30% teens pregnant in Kunene, Omaheke, Kavango

08 July 2019 | Local News

Namibia is grappling with a high teenage pregnancy rate which stands at 19% nationally, but is as high as 35% in some regions.

This is according to Vice-president Nangolo Mbumba in his keynote address during the launch of the State of World Report (SWOP) by the United Nations Population Fund (UNFPA) Namibia, last week.

According to UNFPA statistics, the regions that registered a teenage pregnancy of over 30% include the Kunene, Omaheke and Kavango regions.

The launch also marked the 25th anniversary of the ground-breaking International Conference on Population and Development ICPD25 and the 50th anniversary of UNFPA.

Mbumba expressed concern that despite the major achievements witnessed in the field of HIV/Aids, HIV infections are regrettably increasing among young people, particularly adolescent girls.

“Therefore, it is clear that we need to take renewed action to confront this phenomenon head on. We will continue to work with stakeholders to address these issues, including issues of gender-based violence and drug and alcohol abuse, which are quite detrimental to the country's development efforts. In doing so, we will be able to reach those furthest behind first, especially our adolescent and marginalised girls,” he said.

According to Mbumba, efforts by development partners such as the UNFPA with reports such as the SWOP serve as the needed platform and motivation to increase the awareness of all stakeholders on the critical issues required towards investing and supporting the future of women and young people, he said.

He added that the country's young people need education, employment and empowerment to make informed decisions and choices about their health, participation and leadership.

Meanwhile, Dennia Gayle UNFPA representative, said while Namibia has made great strides in its quest to nearing HIV epidemic control, more still needs to be done.

“The national teenage pregnancy rate is 19%, however some regions have higher proportion of teenage pregnancies,” she said.

Gayle added that UNFPA remains committed and fired up.

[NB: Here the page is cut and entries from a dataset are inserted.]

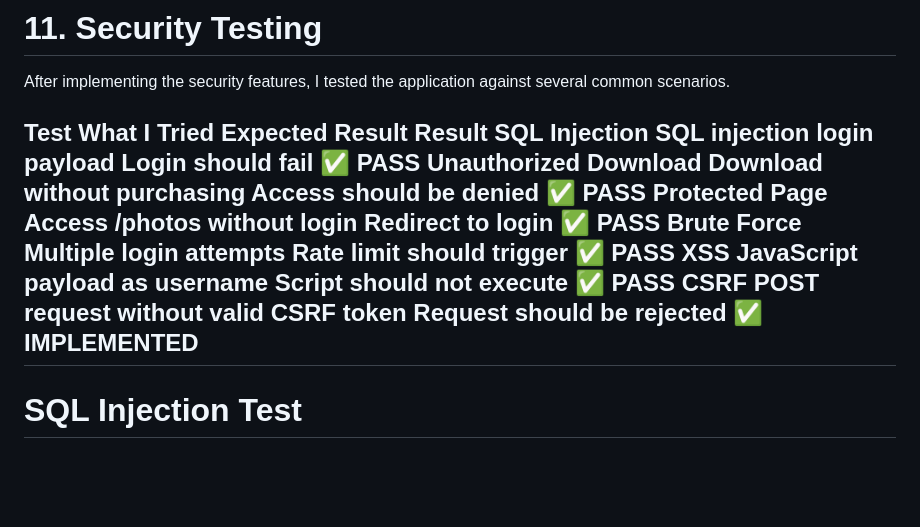
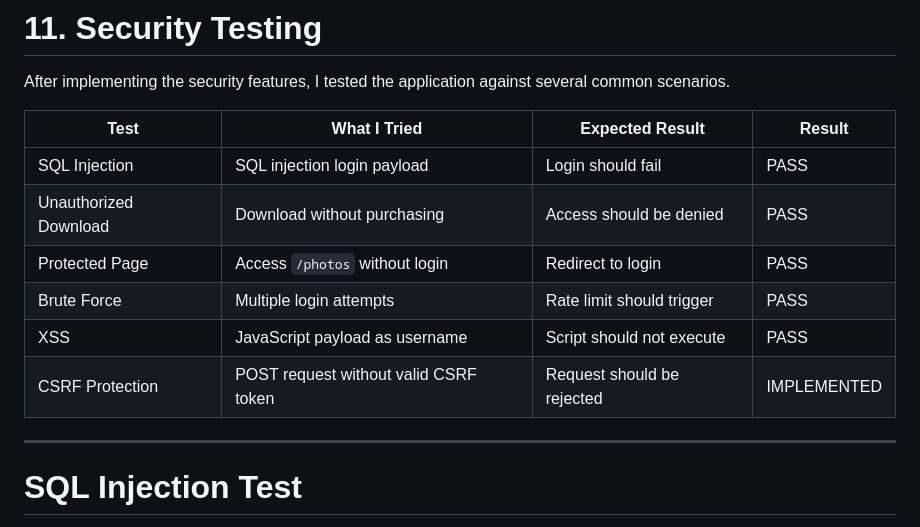
Before and after one commit to ms9520685-crypt/SecureSnap, a Markdown page: README.md, the part around the change. GitHub-like rendering; blank space fills up the shorter version.

```diff
--- a/README.md
+++ b/README.md
@@ -220,13 +220,14 @@ This provides a basic way of monitoring security-related activity during the app
 
 After implementing the security features, I tested the application against several common scenarios.
 
-Test	                 What I Tried	                         Expected Result 	            Result
-SQL Injection	         SQL injection login payload	         Login should fail	            ✅ PASS
-Unauthorized Download	 Download without purchasing	         Access should be denied	    ✅ PASS
-Protected Page	         Access /photos without login	         Redirect to login	            ✅ PASS
-Brute Force	             Multiple login attempts	             Rate limit should trigger      ✅ PASS
-XSS	                     JavaScript payload as username          Script should not execute	    ✅ PASS
-CSRF	                 POST request without valid CSRF token	 Request should be rejected	    ✅ IMPLEMENTED
+| Test | What I Tried | Expected Result | Result |
+|---|---|---|---|
+| SQL Injection | SQL injection login payload | Login should fail | PASS |
+| Unauthorized Download | Download without purchasing | Access should be denied | PASS |
+| Protected Page | Access `/photos` without login | Redirect to login | PASS |
+| Brute Force | Multiple login attempts | Rate limit should trigger | PASS |
+| XSS | JavaScript payload as username | Script should not execute | PASS |
+| CSRF Protection | POST request without valid CSRF token | Request should be rejected | IMPLEMENTED |
 ---
 # SQL Injection Test
 Payload
```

“We will mobilise every dollar, galvanise every ally, forge new alliances and partnerships, insist on every action, identify and search for new and innovative solutions, reach to the very last mile, and secure a new set of ambitious commitments essential to accelerate rights and choices for all,” she said.

JEMIMA BEUKES